Human skin is overlaid with what dermatologists call Blaschko’s Lines, a pattern of stripes covering the body from head to toe. The stripes run up and down your arms and legs and hug your torso. They wrap around the back of your head like a speed skater’s aerodynamic hood and across your face. Or they would, if you could see them.
In the early 1900s, German dermatologist Alfred Blaschko reported that many of his patients’ rashes and moles seemed to follow similar formations, almost as though they were tracing invisible lines. But those lines didn’t follow nerves or blood vessels. They didn’t represent any known body system.
Here is how Blaschko depicted these lines in an early paper:
It turns out these lines are far more extensive than even Blaschko thought.
And today we know what they are: cellular relics of our development from a single cell to a fully formed human. Each one of us started out as a single cell, and then a little glob of cells. As the cells divided, they differentiated. Some became muscles, others bones, still others organs. And some became skin. As those skin cells continued dividing, they expanded and stretched to cover a quickly growing body. One cell line pushed and swirled through another like steamed milk poured into an espresso to make a latte.
Blaschko’s lines are the molecular evidence of those swirls.
Most people will never see their own stripes. As Blaschko noted, there are dozens of skin conditions that follow these lines, but most of them affect patches of skin or a single body part, not the entire body.
And then there are the chimeras. Remember the single cell that turned into a glob? From time to time, two of these starter cells will merge and become a glob together. The glob eventually resolves into a chimera: an animal with two lines of DNA. As the animal’s skin develops, the two groups of cells divide and swirl just like non-chimera skin cells. The difference is that the two groups of chimerical cells are slightly different from each other.

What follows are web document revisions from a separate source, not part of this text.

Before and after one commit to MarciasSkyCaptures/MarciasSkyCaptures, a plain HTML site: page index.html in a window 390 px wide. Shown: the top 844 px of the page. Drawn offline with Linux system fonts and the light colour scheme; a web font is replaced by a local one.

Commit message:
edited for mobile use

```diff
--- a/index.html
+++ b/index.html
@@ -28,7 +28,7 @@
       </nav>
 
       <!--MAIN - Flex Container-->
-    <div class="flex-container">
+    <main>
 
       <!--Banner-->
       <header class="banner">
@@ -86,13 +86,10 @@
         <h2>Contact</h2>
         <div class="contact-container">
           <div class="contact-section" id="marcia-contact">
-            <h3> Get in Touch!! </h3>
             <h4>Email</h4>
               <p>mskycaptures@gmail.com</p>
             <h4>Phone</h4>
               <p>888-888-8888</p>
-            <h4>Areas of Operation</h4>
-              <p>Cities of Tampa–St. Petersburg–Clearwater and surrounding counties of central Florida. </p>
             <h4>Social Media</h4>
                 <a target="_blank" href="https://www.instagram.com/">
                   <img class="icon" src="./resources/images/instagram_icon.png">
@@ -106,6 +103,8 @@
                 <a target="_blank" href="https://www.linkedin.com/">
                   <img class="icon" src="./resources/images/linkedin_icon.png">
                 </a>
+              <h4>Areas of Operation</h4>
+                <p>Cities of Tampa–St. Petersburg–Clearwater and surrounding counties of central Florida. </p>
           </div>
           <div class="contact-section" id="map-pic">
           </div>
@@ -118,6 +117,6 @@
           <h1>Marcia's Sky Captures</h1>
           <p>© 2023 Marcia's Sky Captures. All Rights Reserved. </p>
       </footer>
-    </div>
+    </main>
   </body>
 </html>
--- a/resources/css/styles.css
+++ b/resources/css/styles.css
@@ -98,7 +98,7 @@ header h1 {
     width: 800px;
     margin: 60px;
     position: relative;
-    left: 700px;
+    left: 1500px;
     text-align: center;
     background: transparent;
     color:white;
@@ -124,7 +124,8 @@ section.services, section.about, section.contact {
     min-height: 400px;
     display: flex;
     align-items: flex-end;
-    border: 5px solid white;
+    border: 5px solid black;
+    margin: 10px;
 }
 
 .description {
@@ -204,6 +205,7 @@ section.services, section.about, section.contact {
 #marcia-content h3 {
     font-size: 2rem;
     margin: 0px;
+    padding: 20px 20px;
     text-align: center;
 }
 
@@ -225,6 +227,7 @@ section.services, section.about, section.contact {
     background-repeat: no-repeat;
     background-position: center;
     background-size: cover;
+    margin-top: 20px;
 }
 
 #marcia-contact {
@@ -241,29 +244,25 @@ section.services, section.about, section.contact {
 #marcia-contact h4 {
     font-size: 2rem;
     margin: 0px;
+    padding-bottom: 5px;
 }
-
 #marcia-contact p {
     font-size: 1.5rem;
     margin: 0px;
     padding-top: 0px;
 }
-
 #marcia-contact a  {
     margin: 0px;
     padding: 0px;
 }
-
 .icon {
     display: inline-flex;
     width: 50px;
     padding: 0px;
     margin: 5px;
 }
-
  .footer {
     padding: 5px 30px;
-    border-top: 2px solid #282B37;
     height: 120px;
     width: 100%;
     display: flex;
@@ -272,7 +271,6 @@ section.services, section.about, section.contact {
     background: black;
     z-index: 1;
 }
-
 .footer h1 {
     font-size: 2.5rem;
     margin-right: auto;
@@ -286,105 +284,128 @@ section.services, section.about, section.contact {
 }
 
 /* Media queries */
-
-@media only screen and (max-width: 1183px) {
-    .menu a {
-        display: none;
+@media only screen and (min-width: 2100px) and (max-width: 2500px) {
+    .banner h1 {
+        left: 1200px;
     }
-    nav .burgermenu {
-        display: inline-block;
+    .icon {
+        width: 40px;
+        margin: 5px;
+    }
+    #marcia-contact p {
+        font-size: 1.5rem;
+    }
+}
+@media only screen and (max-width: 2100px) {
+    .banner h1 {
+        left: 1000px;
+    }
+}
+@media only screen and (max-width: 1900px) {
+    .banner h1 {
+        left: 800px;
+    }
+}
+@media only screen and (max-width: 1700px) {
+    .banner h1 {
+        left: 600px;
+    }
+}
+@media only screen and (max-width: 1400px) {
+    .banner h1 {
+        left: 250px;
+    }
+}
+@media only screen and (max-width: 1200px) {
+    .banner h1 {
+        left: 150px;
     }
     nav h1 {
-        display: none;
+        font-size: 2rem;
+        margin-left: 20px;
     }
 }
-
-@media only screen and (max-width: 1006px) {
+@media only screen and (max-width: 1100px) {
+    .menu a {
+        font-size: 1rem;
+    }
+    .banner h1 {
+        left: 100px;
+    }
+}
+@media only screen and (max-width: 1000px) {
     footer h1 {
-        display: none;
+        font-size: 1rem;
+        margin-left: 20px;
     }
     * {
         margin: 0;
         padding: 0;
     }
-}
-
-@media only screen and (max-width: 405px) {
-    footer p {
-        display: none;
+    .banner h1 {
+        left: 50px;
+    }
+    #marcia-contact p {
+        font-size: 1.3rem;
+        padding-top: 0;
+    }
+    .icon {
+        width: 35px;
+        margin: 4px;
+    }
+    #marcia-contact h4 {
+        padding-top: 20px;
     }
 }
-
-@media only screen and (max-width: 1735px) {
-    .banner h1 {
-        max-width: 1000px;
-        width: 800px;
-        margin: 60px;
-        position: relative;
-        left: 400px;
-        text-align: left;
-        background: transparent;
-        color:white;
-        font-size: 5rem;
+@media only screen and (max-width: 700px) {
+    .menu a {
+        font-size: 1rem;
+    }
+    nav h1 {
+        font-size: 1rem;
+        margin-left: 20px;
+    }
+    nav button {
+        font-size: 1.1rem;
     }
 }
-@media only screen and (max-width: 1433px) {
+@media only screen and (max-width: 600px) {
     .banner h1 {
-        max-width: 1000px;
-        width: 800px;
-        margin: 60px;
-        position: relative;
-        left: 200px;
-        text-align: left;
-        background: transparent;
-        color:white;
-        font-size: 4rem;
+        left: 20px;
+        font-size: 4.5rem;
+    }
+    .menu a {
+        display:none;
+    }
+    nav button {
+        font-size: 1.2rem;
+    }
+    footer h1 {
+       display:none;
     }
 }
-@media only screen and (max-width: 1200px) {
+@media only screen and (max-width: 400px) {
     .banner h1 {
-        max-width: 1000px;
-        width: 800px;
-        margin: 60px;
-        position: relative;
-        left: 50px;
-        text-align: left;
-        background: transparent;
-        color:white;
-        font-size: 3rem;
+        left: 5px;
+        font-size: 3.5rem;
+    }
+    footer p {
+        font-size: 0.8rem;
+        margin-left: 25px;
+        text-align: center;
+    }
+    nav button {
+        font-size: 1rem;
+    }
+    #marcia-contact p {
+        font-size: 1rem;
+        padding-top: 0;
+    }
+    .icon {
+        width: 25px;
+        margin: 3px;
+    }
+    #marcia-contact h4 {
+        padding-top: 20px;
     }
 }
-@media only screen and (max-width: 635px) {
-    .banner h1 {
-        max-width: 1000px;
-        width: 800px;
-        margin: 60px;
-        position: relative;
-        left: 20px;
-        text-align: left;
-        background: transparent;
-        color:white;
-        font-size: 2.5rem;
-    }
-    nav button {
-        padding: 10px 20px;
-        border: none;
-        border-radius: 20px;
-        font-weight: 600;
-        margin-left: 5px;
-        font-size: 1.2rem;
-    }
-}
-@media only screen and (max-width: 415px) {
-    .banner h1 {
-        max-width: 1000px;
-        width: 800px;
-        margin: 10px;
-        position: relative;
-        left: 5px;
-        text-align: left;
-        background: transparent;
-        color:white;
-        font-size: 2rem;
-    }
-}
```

Sometimes, this difference is obvious. More often in humans, though, it’s too subtle to notice with the naked eye, and can only be spotted under UV light.
A version of this story ran in 2015; it has been updated for 2022.